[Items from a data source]
*** Block opens ***
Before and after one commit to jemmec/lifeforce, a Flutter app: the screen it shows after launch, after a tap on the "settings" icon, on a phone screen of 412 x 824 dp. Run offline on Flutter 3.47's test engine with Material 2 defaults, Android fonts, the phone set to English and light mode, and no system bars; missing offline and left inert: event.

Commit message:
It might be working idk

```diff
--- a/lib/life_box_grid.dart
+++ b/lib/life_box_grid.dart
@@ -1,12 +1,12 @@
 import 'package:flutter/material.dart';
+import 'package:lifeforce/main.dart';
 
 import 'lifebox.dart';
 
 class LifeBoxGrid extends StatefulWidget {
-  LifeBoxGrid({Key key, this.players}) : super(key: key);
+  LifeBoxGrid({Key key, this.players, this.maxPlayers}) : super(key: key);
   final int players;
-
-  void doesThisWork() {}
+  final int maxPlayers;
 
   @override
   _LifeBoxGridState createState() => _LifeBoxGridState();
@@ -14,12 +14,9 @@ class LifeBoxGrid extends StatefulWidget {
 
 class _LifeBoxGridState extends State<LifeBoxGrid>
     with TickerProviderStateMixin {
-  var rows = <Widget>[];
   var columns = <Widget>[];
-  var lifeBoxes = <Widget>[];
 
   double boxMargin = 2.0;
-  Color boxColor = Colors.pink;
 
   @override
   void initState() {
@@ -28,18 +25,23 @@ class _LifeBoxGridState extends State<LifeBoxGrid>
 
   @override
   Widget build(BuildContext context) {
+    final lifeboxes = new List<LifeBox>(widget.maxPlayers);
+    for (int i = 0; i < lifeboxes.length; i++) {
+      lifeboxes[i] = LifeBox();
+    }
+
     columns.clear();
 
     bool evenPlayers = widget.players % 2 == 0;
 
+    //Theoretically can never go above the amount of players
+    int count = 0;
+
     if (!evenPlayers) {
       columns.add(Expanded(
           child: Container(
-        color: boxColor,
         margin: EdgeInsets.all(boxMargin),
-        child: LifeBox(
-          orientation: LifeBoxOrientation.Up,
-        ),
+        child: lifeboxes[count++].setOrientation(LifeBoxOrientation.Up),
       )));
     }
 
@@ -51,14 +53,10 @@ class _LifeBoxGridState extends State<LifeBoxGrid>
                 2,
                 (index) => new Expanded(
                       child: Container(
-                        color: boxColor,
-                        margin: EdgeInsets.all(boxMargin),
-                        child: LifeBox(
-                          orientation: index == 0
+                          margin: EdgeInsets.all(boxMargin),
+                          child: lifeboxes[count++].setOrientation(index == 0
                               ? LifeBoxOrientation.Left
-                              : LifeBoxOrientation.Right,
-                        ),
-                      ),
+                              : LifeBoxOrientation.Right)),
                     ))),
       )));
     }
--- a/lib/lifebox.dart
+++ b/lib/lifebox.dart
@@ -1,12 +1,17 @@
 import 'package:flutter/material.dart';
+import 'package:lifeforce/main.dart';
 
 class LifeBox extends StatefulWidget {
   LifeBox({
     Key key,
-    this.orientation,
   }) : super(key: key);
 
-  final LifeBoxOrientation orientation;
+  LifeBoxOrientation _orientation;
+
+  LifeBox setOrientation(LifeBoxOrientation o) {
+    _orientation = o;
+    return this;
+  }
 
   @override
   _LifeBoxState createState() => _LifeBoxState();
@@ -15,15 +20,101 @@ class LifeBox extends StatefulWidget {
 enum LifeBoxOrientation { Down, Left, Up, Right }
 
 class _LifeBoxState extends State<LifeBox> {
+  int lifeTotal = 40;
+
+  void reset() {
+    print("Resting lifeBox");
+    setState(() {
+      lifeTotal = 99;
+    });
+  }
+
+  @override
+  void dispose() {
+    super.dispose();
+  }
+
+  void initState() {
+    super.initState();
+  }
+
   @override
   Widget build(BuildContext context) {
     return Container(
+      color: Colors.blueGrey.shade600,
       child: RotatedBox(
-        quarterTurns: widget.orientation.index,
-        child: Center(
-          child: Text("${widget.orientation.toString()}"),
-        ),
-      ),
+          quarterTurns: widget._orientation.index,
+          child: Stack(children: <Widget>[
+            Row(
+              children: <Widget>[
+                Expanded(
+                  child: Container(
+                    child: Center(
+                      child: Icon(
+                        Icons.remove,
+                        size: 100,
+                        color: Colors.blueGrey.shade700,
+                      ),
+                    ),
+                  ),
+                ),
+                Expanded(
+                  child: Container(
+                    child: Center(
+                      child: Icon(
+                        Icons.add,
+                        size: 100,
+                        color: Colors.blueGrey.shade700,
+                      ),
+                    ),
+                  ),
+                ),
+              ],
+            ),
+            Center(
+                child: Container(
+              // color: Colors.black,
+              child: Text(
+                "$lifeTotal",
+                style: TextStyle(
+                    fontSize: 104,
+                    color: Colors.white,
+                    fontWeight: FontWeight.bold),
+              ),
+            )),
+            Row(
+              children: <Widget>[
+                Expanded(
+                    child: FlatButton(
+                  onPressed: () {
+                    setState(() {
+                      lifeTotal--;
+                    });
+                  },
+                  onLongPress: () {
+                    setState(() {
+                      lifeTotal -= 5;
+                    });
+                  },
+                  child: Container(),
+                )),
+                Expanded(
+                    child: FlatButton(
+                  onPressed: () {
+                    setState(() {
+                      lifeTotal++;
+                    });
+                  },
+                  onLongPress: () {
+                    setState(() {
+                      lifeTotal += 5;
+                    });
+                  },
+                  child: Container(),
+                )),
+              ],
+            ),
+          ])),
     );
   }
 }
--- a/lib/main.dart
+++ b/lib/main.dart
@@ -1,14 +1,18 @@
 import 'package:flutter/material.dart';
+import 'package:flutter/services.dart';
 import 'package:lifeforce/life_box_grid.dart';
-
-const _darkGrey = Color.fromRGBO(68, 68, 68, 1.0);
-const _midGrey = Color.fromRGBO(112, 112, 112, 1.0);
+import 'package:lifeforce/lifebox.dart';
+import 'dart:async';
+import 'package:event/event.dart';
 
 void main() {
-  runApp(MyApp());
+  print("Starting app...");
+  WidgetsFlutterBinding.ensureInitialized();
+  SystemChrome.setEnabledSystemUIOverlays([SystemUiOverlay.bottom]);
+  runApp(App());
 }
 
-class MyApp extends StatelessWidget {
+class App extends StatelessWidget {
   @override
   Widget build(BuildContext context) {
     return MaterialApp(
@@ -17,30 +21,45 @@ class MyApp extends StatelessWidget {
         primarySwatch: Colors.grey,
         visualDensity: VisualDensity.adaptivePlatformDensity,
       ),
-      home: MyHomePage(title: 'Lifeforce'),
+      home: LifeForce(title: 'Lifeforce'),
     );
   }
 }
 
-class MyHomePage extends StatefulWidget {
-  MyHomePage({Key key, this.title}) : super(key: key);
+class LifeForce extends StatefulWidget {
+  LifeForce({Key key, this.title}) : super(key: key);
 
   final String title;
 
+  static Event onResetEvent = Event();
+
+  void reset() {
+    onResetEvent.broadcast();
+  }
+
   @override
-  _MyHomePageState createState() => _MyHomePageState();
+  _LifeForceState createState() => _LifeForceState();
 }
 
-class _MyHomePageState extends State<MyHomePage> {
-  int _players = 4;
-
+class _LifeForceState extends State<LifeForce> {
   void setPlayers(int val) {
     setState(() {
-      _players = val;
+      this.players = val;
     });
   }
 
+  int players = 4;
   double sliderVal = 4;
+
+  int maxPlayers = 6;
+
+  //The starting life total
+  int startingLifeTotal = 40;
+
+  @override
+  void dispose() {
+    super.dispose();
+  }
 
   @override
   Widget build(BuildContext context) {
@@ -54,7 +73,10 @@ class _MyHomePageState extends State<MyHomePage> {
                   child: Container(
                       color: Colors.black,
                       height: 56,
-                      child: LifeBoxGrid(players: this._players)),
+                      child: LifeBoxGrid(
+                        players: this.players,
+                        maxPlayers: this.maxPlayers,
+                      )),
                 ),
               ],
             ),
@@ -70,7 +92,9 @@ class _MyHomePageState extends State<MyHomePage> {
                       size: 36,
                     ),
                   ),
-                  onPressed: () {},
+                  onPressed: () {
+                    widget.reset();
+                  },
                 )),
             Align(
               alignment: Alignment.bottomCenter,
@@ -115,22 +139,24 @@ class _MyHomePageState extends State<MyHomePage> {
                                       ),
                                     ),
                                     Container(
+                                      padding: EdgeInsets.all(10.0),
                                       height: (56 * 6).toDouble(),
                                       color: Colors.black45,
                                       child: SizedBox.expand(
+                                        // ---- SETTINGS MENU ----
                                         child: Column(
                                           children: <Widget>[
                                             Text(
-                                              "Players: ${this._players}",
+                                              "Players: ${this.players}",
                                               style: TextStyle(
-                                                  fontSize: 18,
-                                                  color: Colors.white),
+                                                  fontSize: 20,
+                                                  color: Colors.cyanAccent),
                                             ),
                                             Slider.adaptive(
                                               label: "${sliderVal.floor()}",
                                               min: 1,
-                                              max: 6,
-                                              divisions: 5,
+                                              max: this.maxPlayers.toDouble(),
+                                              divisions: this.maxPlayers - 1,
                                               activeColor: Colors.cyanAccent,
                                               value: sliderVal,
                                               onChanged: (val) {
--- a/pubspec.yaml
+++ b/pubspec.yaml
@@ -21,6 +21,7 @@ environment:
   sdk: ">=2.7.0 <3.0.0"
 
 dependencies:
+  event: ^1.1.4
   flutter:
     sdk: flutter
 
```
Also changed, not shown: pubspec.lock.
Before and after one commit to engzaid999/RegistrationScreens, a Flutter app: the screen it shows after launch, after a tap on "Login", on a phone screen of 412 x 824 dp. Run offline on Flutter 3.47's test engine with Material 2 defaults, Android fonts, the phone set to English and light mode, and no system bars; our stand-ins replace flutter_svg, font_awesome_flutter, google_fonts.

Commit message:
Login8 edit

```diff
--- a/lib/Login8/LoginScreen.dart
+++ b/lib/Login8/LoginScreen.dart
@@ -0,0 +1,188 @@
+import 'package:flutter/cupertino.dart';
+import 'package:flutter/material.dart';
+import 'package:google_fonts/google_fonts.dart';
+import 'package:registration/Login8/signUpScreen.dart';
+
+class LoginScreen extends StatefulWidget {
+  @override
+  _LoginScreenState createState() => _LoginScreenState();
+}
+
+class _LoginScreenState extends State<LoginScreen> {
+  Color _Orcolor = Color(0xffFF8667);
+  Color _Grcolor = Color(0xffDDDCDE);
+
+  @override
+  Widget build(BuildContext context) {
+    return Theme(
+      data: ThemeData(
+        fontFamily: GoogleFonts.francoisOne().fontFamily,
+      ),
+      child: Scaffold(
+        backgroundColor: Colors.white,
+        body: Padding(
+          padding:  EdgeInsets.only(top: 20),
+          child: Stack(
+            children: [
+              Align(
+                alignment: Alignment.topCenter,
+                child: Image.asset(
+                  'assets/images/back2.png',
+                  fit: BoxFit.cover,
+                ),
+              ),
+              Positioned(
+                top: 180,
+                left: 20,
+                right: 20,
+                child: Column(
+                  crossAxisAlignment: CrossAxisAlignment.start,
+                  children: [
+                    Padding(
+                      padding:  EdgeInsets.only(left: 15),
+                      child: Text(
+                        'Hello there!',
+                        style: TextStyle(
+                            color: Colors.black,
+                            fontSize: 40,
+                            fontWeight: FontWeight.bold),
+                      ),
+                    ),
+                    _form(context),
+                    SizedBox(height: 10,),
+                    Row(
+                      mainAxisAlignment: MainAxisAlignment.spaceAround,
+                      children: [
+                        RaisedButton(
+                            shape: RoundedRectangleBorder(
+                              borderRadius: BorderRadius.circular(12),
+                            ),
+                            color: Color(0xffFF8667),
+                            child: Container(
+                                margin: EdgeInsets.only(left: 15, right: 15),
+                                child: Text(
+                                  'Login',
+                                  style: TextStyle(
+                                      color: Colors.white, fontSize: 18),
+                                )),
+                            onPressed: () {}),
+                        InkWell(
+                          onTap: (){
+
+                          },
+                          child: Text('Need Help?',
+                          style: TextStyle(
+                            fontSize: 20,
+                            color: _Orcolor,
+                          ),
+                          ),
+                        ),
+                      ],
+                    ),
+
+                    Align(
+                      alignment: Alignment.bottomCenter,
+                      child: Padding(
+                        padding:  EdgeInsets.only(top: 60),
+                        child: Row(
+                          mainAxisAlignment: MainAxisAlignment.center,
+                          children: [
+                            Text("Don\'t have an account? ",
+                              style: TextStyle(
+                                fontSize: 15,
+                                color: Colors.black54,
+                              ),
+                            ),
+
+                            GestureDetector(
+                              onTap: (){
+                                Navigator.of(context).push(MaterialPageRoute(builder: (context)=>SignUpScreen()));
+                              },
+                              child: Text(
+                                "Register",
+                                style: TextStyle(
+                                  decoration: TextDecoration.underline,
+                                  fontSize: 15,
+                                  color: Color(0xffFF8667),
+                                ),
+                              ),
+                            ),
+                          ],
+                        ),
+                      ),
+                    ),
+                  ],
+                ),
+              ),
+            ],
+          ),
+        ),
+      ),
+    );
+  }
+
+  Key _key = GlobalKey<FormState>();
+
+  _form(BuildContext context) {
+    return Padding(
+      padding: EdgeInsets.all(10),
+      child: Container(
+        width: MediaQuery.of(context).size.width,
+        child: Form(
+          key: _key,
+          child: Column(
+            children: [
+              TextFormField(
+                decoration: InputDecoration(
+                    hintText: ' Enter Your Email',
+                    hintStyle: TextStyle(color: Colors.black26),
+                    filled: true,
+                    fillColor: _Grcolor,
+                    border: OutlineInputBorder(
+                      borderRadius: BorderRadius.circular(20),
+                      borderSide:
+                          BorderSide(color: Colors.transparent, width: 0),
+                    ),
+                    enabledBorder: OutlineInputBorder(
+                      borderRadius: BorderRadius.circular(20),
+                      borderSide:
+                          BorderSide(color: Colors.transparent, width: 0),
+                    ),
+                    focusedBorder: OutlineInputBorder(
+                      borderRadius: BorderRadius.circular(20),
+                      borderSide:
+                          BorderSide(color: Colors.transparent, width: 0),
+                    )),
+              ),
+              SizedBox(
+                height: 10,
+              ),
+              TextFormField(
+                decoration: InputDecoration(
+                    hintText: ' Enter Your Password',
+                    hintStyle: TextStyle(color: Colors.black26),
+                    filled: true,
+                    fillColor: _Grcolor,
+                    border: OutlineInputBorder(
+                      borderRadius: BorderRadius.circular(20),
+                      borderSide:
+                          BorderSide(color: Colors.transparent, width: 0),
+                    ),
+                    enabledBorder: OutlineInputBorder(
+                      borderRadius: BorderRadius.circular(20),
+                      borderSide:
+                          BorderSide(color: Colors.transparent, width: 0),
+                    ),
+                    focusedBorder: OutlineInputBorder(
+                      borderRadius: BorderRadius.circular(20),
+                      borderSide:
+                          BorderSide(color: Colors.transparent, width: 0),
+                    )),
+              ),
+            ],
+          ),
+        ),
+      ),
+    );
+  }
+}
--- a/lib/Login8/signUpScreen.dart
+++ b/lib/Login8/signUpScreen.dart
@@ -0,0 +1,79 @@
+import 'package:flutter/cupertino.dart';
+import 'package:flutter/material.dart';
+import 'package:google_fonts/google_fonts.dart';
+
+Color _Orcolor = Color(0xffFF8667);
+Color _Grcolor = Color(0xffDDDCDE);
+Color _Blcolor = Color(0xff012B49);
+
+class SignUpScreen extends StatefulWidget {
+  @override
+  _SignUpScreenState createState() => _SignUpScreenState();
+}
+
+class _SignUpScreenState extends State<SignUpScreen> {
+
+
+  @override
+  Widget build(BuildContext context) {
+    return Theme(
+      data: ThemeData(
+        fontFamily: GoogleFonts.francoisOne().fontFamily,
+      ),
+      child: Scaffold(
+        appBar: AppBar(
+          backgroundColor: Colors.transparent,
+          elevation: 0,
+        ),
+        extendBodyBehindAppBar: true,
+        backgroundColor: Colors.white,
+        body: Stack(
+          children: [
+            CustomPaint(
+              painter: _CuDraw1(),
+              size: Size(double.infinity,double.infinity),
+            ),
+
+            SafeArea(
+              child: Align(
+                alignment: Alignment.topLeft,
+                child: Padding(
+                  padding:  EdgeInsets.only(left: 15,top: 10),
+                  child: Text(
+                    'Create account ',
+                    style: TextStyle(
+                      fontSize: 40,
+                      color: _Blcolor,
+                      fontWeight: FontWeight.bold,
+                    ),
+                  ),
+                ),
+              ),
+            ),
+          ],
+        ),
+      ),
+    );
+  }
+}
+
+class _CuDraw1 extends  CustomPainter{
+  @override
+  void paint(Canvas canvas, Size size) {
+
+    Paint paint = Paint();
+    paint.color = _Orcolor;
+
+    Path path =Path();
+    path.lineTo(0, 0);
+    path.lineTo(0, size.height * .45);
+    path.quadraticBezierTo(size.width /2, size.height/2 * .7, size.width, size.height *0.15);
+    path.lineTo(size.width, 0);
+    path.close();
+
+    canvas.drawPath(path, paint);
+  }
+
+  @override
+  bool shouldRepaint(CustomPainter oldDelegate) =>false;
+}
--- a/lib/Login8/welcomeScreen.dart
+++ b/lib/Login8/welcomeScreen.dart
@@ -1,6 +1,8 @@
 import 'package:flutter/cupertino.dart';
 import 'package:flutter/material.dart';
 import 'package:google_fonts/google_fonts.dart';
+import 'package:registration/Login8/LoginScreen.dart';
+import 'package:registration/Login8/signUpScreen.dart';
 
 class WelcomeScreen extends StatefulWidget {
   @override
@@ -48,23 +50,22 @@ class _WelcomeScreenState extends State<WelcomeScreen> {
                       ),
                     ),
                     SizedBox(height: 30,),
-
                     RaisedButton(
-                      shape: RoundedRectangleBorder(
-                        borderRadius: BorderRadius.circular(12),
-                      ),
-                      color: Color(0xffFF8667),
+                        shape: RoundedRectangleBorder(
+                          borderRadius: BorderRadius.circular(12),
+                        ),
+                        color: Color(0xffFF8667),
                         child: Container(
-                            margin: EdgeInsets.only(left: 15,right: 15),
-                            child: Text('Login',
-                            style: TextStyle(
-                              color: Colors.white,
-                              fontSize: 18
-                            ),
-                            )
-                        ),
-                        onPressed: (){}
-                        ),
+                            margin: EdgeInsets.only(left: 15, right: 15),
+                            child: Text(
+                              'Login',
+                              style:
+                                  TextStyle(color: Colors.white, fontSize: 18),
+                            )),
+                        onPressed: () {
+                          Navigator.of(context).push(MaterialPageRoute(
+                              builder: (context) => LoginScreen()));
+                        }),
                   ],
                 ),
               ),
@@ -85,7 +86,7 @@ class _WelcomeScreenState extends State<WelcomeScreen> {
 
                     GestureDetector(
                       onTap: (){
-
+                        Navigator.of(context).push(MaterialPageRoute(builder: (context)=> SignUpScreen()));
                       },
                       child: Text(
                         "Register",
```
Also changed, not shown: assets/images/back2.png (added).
*** Block closes ***
▸ What this task involves
Filter the records for lines holding the string "fontSize". Copy each one.

▸ Answer to this problem
+                    fontSize: 104,
-                                                  fontSize: 18,
+                                                  fontSize: 20,
+                            fontSize: 40,
+                                      color: Colors.white, fontSize: 18),
+                            fontSize: 20,
+                                fontSize: 15,
+                                  fontSize: 15,
+                      fontSize: 40,
-                              fontSize: 18
+                                  TextStyle(color: Colors.white, fontSize: 18),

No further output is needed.